Australian stocks are expected to open stronger after US President Donald Trump promised Australia would be exempt from its planned tariffs on steel and aluminium.
On Monday morning, the Australian share price futures index was up 57 points, or 0.96 per cent, at 6,020.
The Australian share market on Friday closed higher on the back of the US tariffs announcement, and possible exemptions for some countries.
The benchmark S&P/ASX200 was up 20.3 points, or 0.34 per cent, at 5,963.2 points, while the broader All Ordinaries index was up 22.5 points, or 0.37 per cent, at 6,069.1 points.
In economic news on Monday, CoreLogic will release its weekly capital city home prices report.
All three major US stock indexes climbed almost two per cent on Friday and the Nasdaq closed at a record high, as February’s jobs report eased fears of inflation and aggressive interest rate hikes.
A month ago, the market had been spooked by wage growth that fuelled inflation fears, leading to a spike in volatility and a stock market correction. That sentiment has reversed over recent weeks with the market gradually nudging higher.
The bull market, which began on March 9, 2009, is the second longest on record, leading to questions about how much longer it can last.
Along with the jobs data, stocks were supported by easing fears of trade wars and signs of a thaw in nuclear tensions with North Korea after US President Donald Trump said he was prepared to meet the country’s leader.
The Dow Jones Industrial Average rose 440.53 points, or 1.77 per cent, to end at 25,335.74, the S&P 500 gained 47.6 points, or 1.74 per cent, to 2,786.57 and the Nasdaq Composite added 132.86 points, or 1.79 per cent, to 7,560.81.
Gold prices swung between small gains and losses before closing higher Friday after the February jobs report showed U.S. employers hired workers at the strongest pace in a year and a half, but the pace of wage growth eased.
Front-month gold for March delivery inched up 0.2% to $1,322.40 a troy ounce on the Comex division of the New York Mercantile Exchange. Prices finished the week up 0.1%, swinging based on moves in the dollar and investor expectations for higher interest rates.
IRON ORE: $69.10 -0.93(April contract)
Oil prices gained on Friday, lifted by positive economic data, rising stocks and declining U.S. production.

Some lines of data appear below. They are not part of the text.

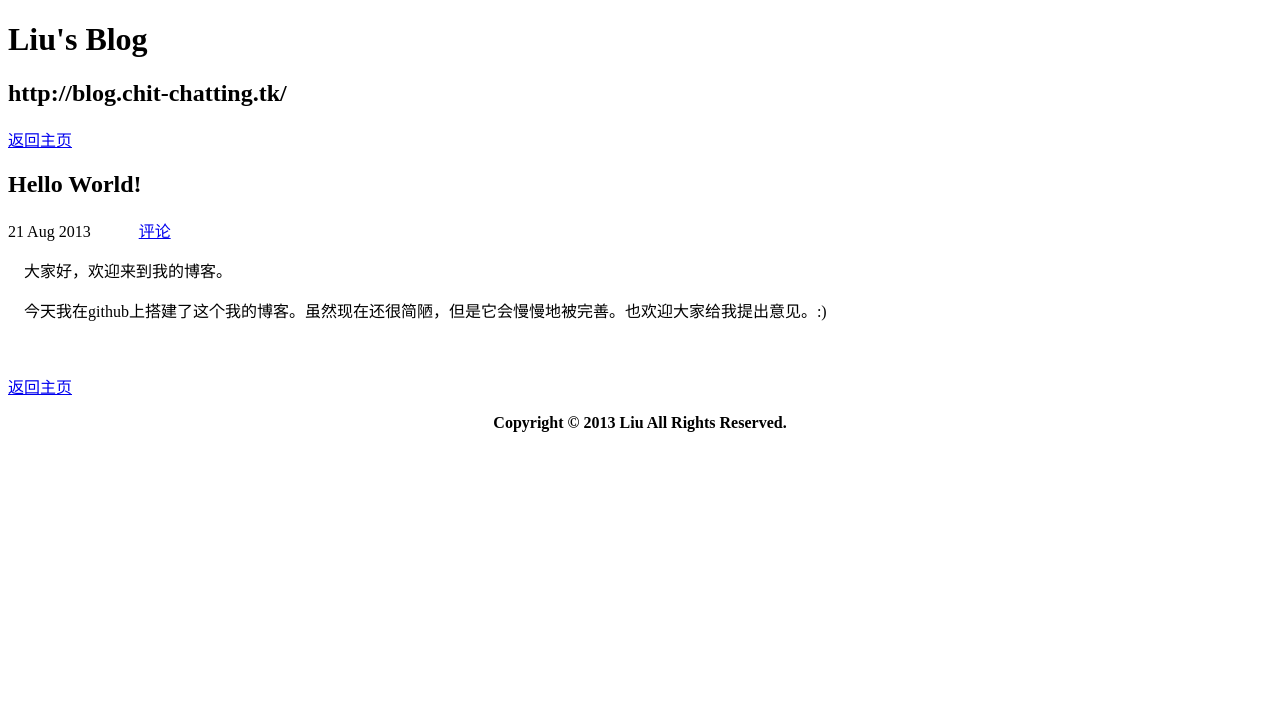
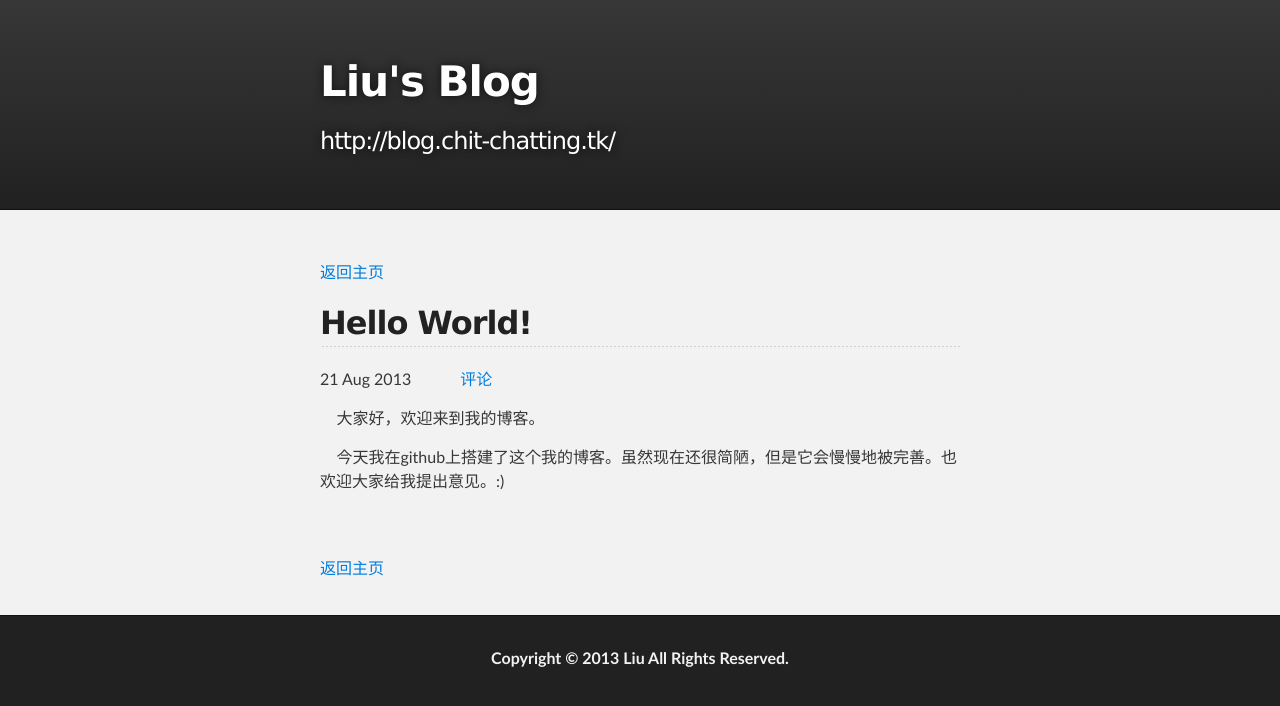
Before and after one commit to laurence6/blog, a Jekyll site: the page built from _posts/2013-08-21-00.html, in a window 1280 px wide. Shown: the top 706 px of the page. Built offline with Jekyll 4.4.1, drawn with Linux system fonts in a browser that asks for light colours; comment, search, counter and statistics services are not loaded.

Commit message:
post update

```diff
--- a/_layouts/post.html
+++ b/_layouts/post.html
@@ -5,7 +5,7 @@
 	<meta http-equiv="X-UA-Compatible" content="chrome=1" />
 	<meta name="description" content="Liu's Blog : http://blog.chit-chatting.tk/" />
 
-	<link rel="stylesheet" type="text/css" media="screen" href="stylesheets/stylesheet.css">
+	<link rel="stylesheet" type="text/css" media="screen" href="http://blog.chit-chatting.tk/stylesheets/stylesheet.css">
 	<title>{{ page.title }}</title>
 </head>
 <body>
```
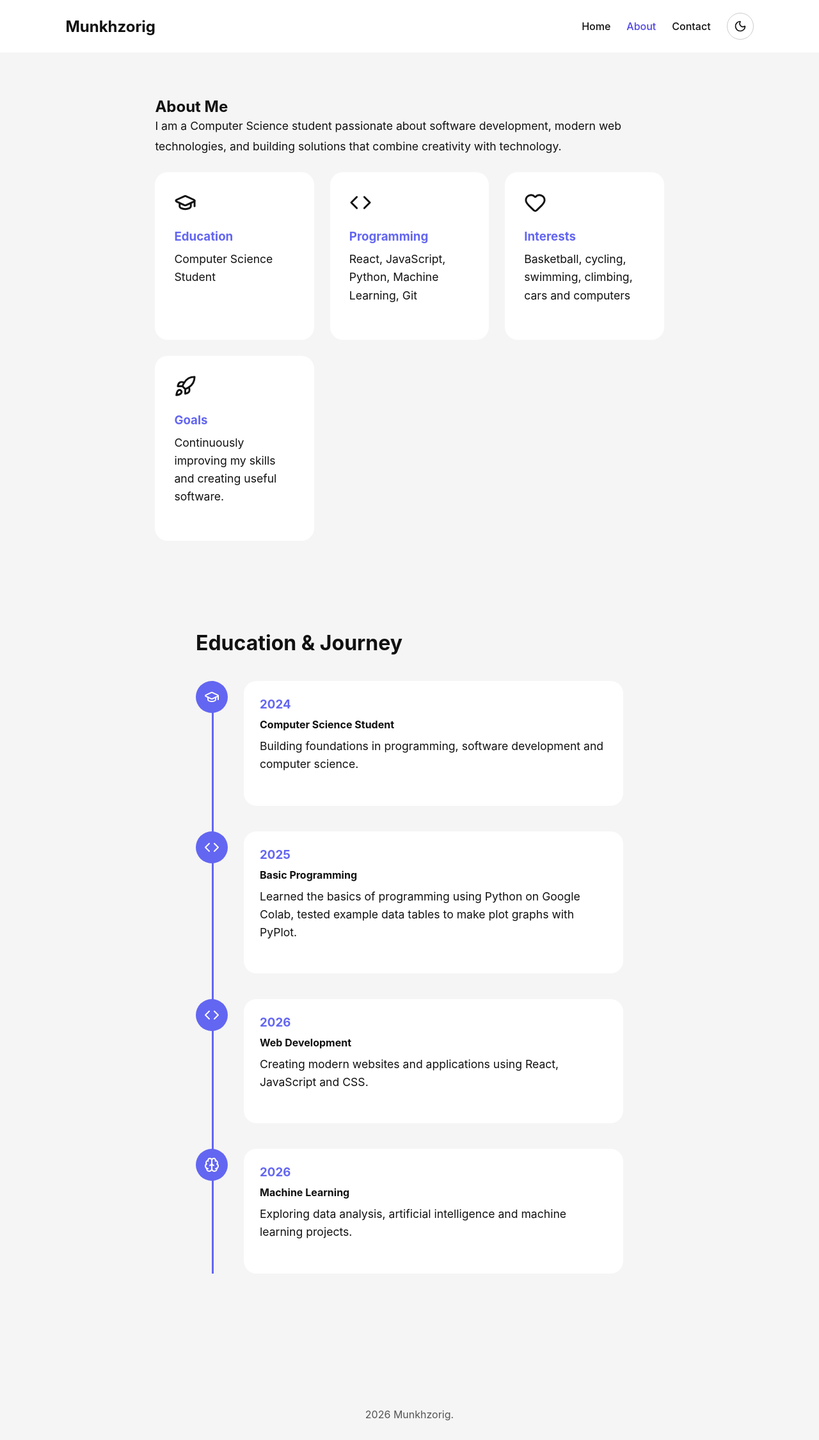
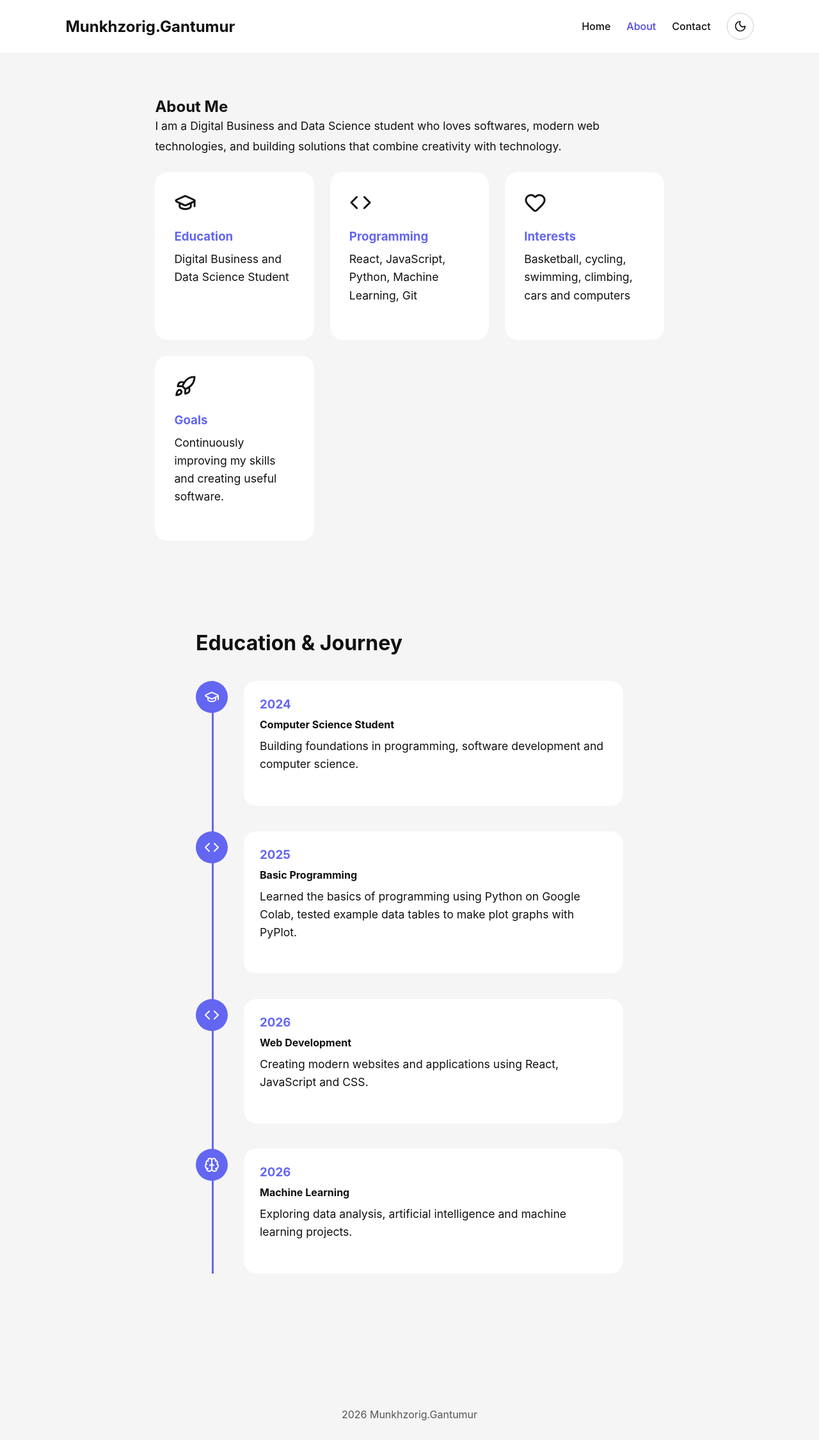
Before and after one commit to munkhbrave22/portfolio-website, a React (Vite) app: page /about in a window 1280 px wide. Shown: the whole page at 64% size. Built offline with nearby package versions, Linux system fonts and the light colour scheme.

Commit message:
Update name to full name

```diff
--- a/src/components/Footer.jsx
+++ b/src/components/Footer.jsx
@@ -5,7 +5,7 @@ return(
 <footer>
 
 <p>
-    {new Date().getFullYear()} Munkhzorig.
+    {new Date().getFullYear()} Munkhzorig.Gantumur
 </p>
 
 </footer>
--- a/src/components/Navbar.jsx
+++ b/src/components/Navbar.jsx
@@ -19,7 +19,7 @@ return(
 
 
 <Link to="/" className="logo">
-  Munkhzorig
+  Munkhzorig.Gantumur
 </Link>
 
 
--- a/src/pages/About.jsx
+++ b/src/pages/About.jsx
@@ -31,8 +31,8 @@ About Me
 
 <p className="intro">
 
-I am a Computer Science student passionate about
-software development, modern web technologies,
+I am a Digital Business and Data Science student who loves
+softwares, modern web technologies,
 and building solutions that combine creativity
 with technology.
 
@@ -52,7 +52,7 @@ Education
 </h3>
 
 <p>
-Computer Science Student
+Digital Business and Data Science Student
 </p>
 
 </div>
--- a/src/pages/Home.jsx
+++ b/src/pages/Home.jsx
@@ -49,17 +49,17 @@ animate={{x:0,opacity:1}}
 
 
 <h1>
-Hi, I'm Munkhzorig
+Hi, I'm Munkhzorig Gantumur
 </h1>
 
 
 <h2>
-Computer Science Student
+Digital Business and Data Science Student
 </h2>
 
 
 <p>
-I build modern web applications and explore
+I like to try out web applications and explore
 software development, machine learning and technology.
 </p>
 
```
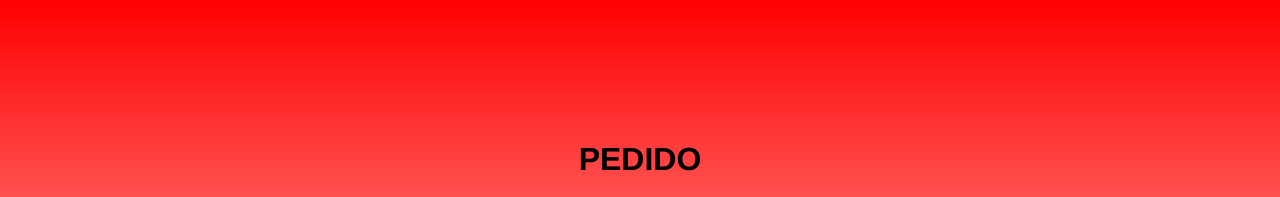
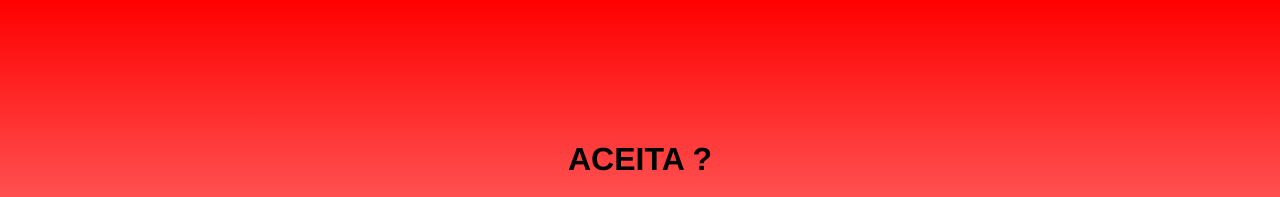
Before and after one commit to rodrigo17888/namora-comigo, a plain HTML site: page index.html in a window 1280 px wide. Shown: the top 197 px of the page. Drawn offline with Linux system fonts and the light colour scheme; a web font is replaced by a local one.

Commit message:
Alteração do h1 ao ser aceito

```diff
--- a/index.html
+++ b/index.html
@@ -9,7 +9,7 @@
   </head>
   <body>
     <div class="painel">
-      <h1>PEDIDO</h1>
+      <h1>ACEITA ?</h1>
       <img
         src="https://i.pinimg.com/originals/ce/4b/ba/ce4bba73fef3152f88d86c8e5ace08bc.gif"
         alt="Urso com coração escrito 'I Love You'"
```
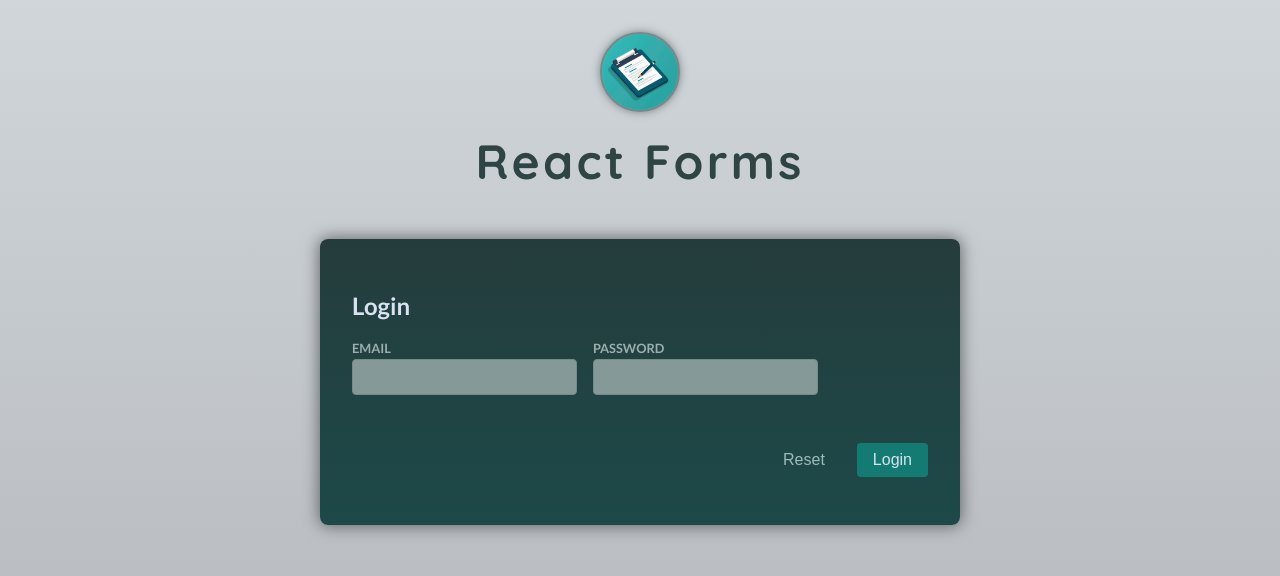
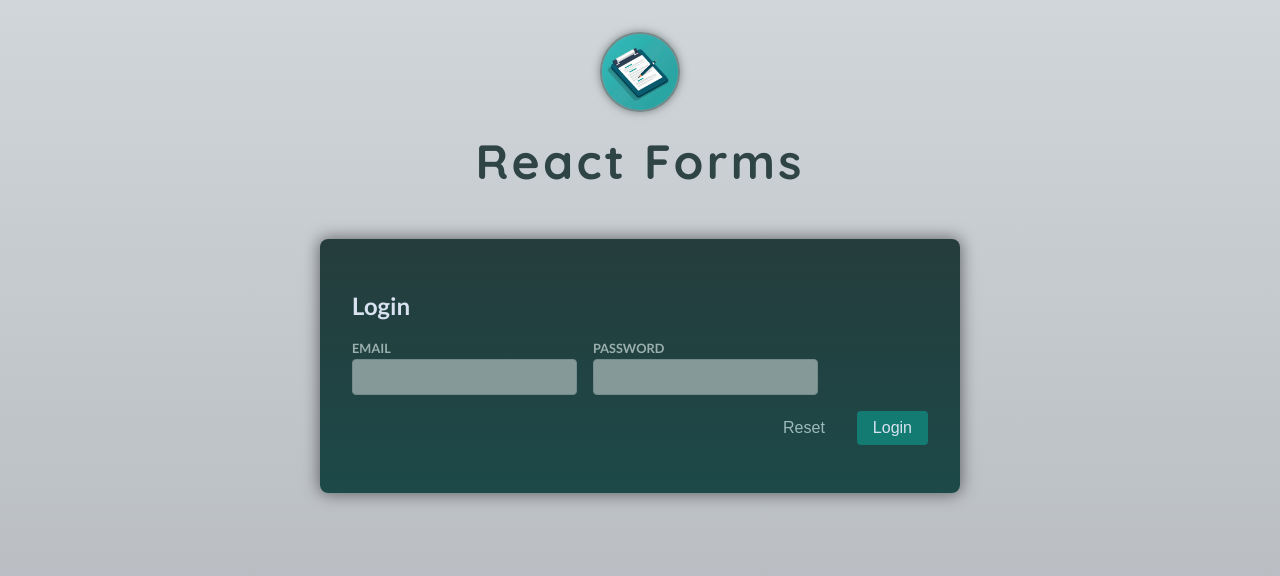
Before and after one commit to letStayFoolish/section-17-react-forms, a React (Vite) app: page / in a window 1280 px wide. Shown: the top 576 px of the page. Built offline with nearby package versions, Linux system fonts and the light colour scheme.

Commit message:
refactor: Validate email format and refactor error handling
Enhanced email validation using utility functions to ensure proper format and non-empty values. Also improved error message handling logic across components for better code clarity and maintainability.

```diff
--- a/src/components/Input.tsx
+++ b/src/components/Input.tsx
@@ -3,7 +3,7 @@ import React, { InputHTMLAttributes } from "react";
 type Props = InputHTMLAttributes<HTMLInputElement> & {
   label: string;
   id: string;
-  error: boolean | string;
+  error: string;
 };
 
 const Input: React.FC<Props> = ({ label, id, error, ...props }) => {
@@ -11,7 +11,11 @@ const Input: React.FC<Props> = ({ label, id, error, ...props }) => {
     <div className="control no-margin">
       <label htmlFor={id}>{label}</label>
       <input id={id} {...props} />
-      <div className="control-error">{error && <p>{error}</p>}</div>
+      {error && (
+        <div className="control-error">
+          <p>{error}</p>
+        </div>
+      )}
     </div>
   );
 };
--- a/src/components/StateValuesForm.tsx
+++ b/src/components/StateValuesForm.tsx
@@ -1,5 +1,6 @@
 import React, { ChangeEvent, FormEvent, useState } from "react";
 import Input from "./Input.tsx";
+import { isEmail, isNotEmpty } from "../util/validation.ts";
 
 type TFormValues = {
   email: string;
@@ -22,7 +23,11 @@ const Login: React.FC = () => {
   });
 
   // Validation
-  const isEmailInvalid = isFocus.email && !enteredValues.email.includes("@");
+  // const isEmailInvalid = isFocus.email && !enteredValues.email.includes("@");
+  const isEmailInvalid =
+    isFocus.email &&
+    (!isEmail(enteredValues.email) || !isNotEmpty(enteredValues.email));
+
   const isPasswordInvalid =
     isFocus.password && enteredValues.password.trim().length < 6;
 
@@ -74,7 +79,7 @@ const Login: React.FC = () => {
           value={enteredValues.email}
           onBlur={() => handleInputBlur("email")}
           onChange={handleInputChange}
-          error={isEmailInvalid && "Please enter an valid email address."}
+          error={isEmailInvalid ? "Please enter an valid email address." : ""}
         />
 
         <Input
@@ -83,8 +88,9 @@ const Login: React.FC = () => {
           name="password"
           type="password"
           error={
-            isPasswordInvalid &&
-            "Please enter a password of at least 6 characters"
+            isPasswordInvalid
+              ? "Please enter a password of at least 6 characters"
+              : ""
           }
           value={enteredValues.password}
           onBlur={() => handleInputBlur("password")}
--- a/src/util/validation.ts
+++ b/src/util/validation.ts
@@ -6,7 +6,7 @@ export function isNotEmpty(value: string) {
   return value.trim() !== "";
 }
 
-export function hasMinLength(value: any[], minLength: number) {
+export function hasMinLength(value: string, minLength: number) {
   return value.length >= minLength;
 }
 
```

Light, sweet crude for April delivery advanced $1.92, or 3.2%, to $62.04 a barrel on the New York Mercantile Exchange, its biggest one-day percentage gain since July. Brent, the global benchmark, rose $1.88, or 3%, to $65.49 a barrel.
The dollar edged lower Friday, as investors looked past big job gains in February’s U.S. employment report to focus on anemic wage growth.
The WSJ Dollar Index, which measures the U.S. currency against a basket of 16 others, was recently down less than 0.1% at 83.84. The measure climbed, then dipped, after jobs data was released Friday morning.
Nonfarm payrolls rose a seasonally adjusted 313,000 last month, stronger than the 205,000 jobs economists were forecasting. While a tighter labor market should produce faster wage growth, wages grew at 2.6% in February. The annual wage gain in January was revised down to 2.8% increase.
The Australian dollar is higher after the release of strong US jobs figures and the news that there will be a summit between the leaders of the US and North Korea.
At 0635 AEDT on Monday, the local currency was worth 78.53 US cents, up from 77.95 US cents on Friday.
UK shares finished at a one-week high, joining in a broader equity rally following supportive US jobs data which calmed investor nerves over tighter monetary policy.
The country’s blue chip FTSE benchmark index ended the session 0.3 per cent higher at 7,224.51 points, while mid-caps gained 0.6 per cent as investors digested a number of earnings updates.
US job growth recorded its biggest increase in more than one-and-a-half years in February, but a slowdown in wage gains pointed to only a gradual increase in inflation this year, which dampened the possibility of the Federal Reserve increasing rates faster.
In Germany the DAX was down 0.07 per cent, and the French stock markets was 0.39 per cent higher.
Asian shares pared sharp early gains on Friday ahead of US payrolls data which could hasten Federal Reserve rate hikes, and as some caution set in about the new entente between North Korean leader Kim Jong Un and US President Donald Trump.
Kim has committed to “denuclearisation” and offered to hold the first-ever US-North Korea summit, marking a potentially dramatic breakthrough in the North Korea nuclear standoff.
Japan’s Nikkei was 0.47 per cent firmer, having been up more than two per cent at one stage. South Korean stocks eased too but were still one per cent higher.
MSCI’s broadest index of Asia-Pacific shares outside Japan rose 0.6 per cent.
The S&P/NZX 50 index on Friday rose 0.37 per cent, to 8,390.01.